— Assigned task —
Print the data that follows word for word, leaving out any picture.

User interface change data
===

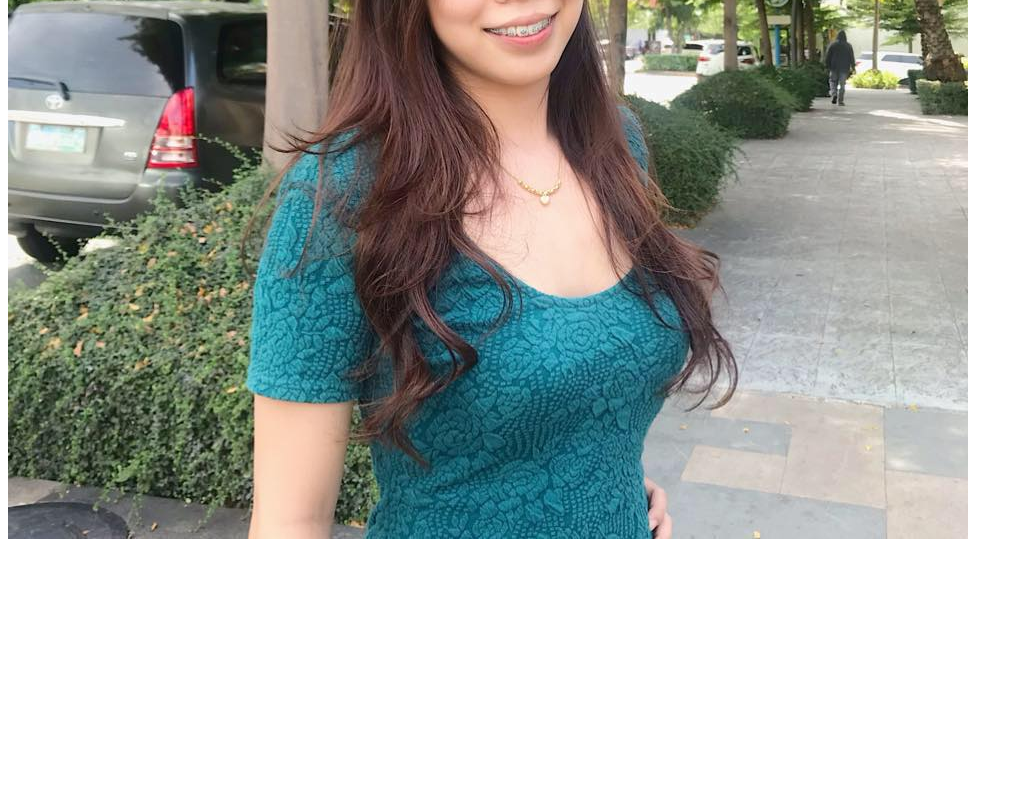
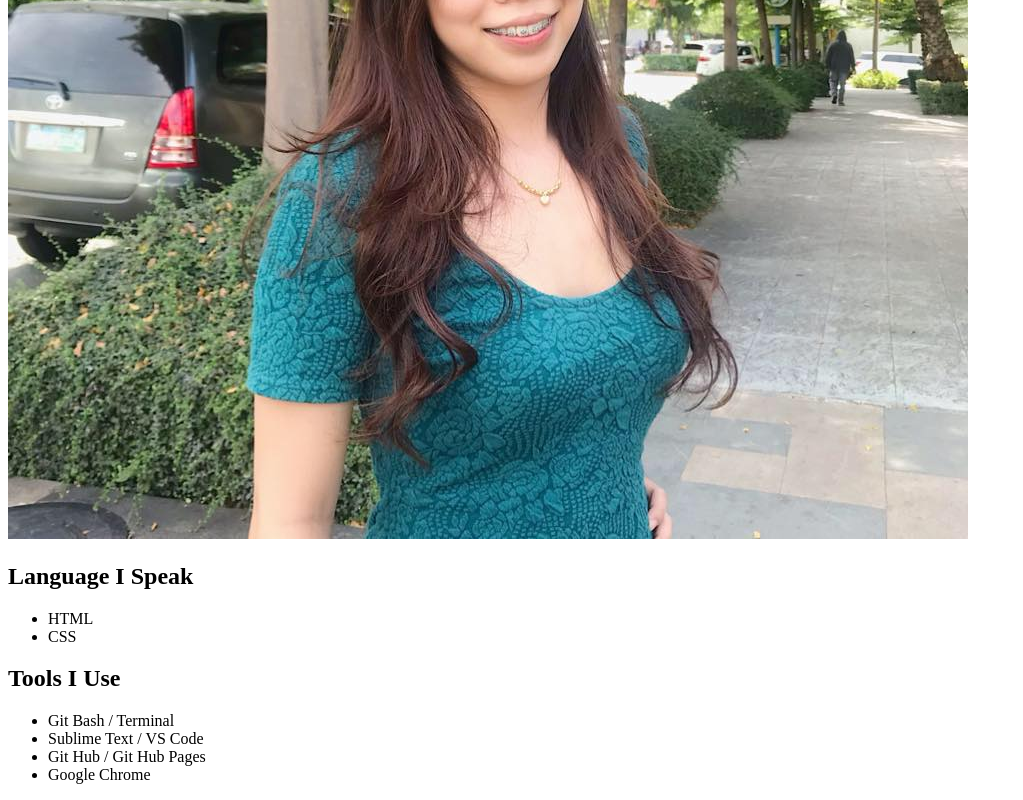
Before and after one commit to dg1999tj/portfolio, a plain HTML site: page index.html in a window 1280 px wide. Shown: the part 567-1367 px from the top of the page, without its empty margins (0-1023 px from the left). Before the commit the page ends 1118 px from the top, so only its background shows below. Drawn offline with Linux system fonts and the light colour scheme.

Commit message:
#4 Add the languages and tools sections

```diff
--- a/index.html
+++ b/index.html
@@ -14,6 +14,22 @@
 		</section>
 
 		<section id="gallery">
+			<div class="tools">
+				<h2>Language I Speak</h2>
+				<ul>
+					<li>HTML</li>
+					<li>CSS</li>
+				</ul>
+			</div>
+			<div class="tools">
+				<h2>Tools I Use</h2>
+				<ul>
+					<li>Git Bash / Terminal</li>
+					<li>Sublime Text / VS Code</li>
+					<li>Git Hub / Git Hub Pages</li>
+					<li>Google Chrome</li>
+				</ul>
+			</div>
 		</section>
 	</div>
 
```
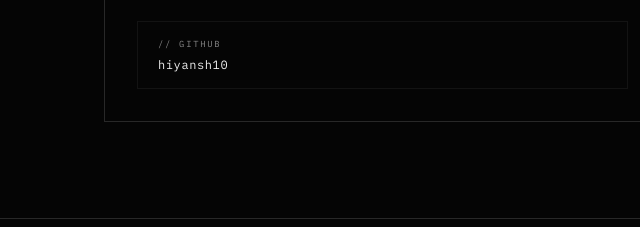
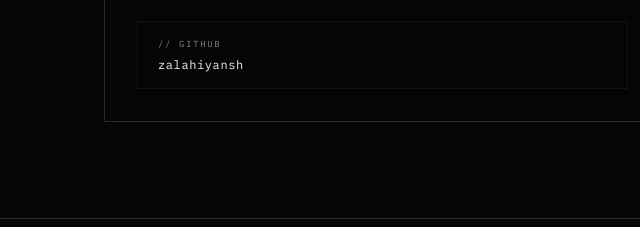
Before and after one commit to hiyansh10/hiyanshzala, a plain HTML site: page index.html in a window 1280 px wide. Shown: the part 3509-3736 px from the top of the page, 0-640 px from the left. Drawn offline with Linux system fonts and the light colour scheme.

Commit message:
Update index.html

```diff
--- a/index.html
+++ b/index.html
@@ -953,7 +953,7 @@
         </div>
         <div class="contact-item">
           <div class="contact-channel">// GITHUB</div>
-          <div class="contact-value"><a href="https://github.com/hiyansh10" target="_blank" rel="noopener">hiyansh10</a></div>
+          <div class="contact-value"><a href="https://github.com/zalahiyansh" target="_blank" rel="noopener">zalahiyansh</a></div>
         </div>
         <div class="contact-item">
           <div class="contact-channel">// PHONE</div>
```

===

— Solved exercise —
Before and after one commit to dg1999tj/portfolio, a plain HTML site: page index.html in a window 1280 px wide. Shown: the part 567-1367 px from the top of the page, without its empty margins (0-1023 px from the left). Before the commit the page ends 1118 px from the top, so only its background shows below. Drawn offline with Linux system fonts and the light colour scheme.

Commit message:
#4 Add the languages and tools sections

```diff
--- a/index.html
+++ b/index.html
@@ -14,6 +14,22 @@
 		</section>
 
 		<section id="gallery">
+			<div class="tools">
+				<h2>Language I Speak</h2>
+				<ul>
+					<li>HTML</li>
+					<li>CSS</li>
+				</ul>
+			</div>
+			<div class="tools">
+				<h2>Tools I Use</h2>
+				<ul>
+					<li>Git Bash / Terminal</li>
+					<li>Sublime Text / VS Code</li>
+					<li>Git Hub / Git Hub Pages</li>
+					<li>Google Chrome</li>
+				</ul>
+			</div>
 		</section>
 	</div>
 
```
Before and after one commit to hiyansh10/hiyanshzala, a plain HTML site: page index.html in a window 1280 px wide. Shown: the part 3509-3736 px from the top of the page, 0-640 px from the left. Drawn offline with Linux system fonts and the light colour scheme.

Commit message:
Update index.html

```diff
--- a/index.html
+++ b/index.html
@@ -953,7 +953,7 @@
         </div>
         <div class="contact-item">
           <div class="contact-channel">// GITHUB</div>
-          <div class="contact-value"><a href="https://github.com/hiyansh10" target="_blank" rel="noopener">hiyansh10</a></div>
+          <div class="contact-value"><a href="https://github.com/zalahiyansh" target="_blank" rel="noopener">zalahiyansh</a></div>
         </div>
         <div class="contact-item">
           <div class="contact-channel">// PHONE</div>
```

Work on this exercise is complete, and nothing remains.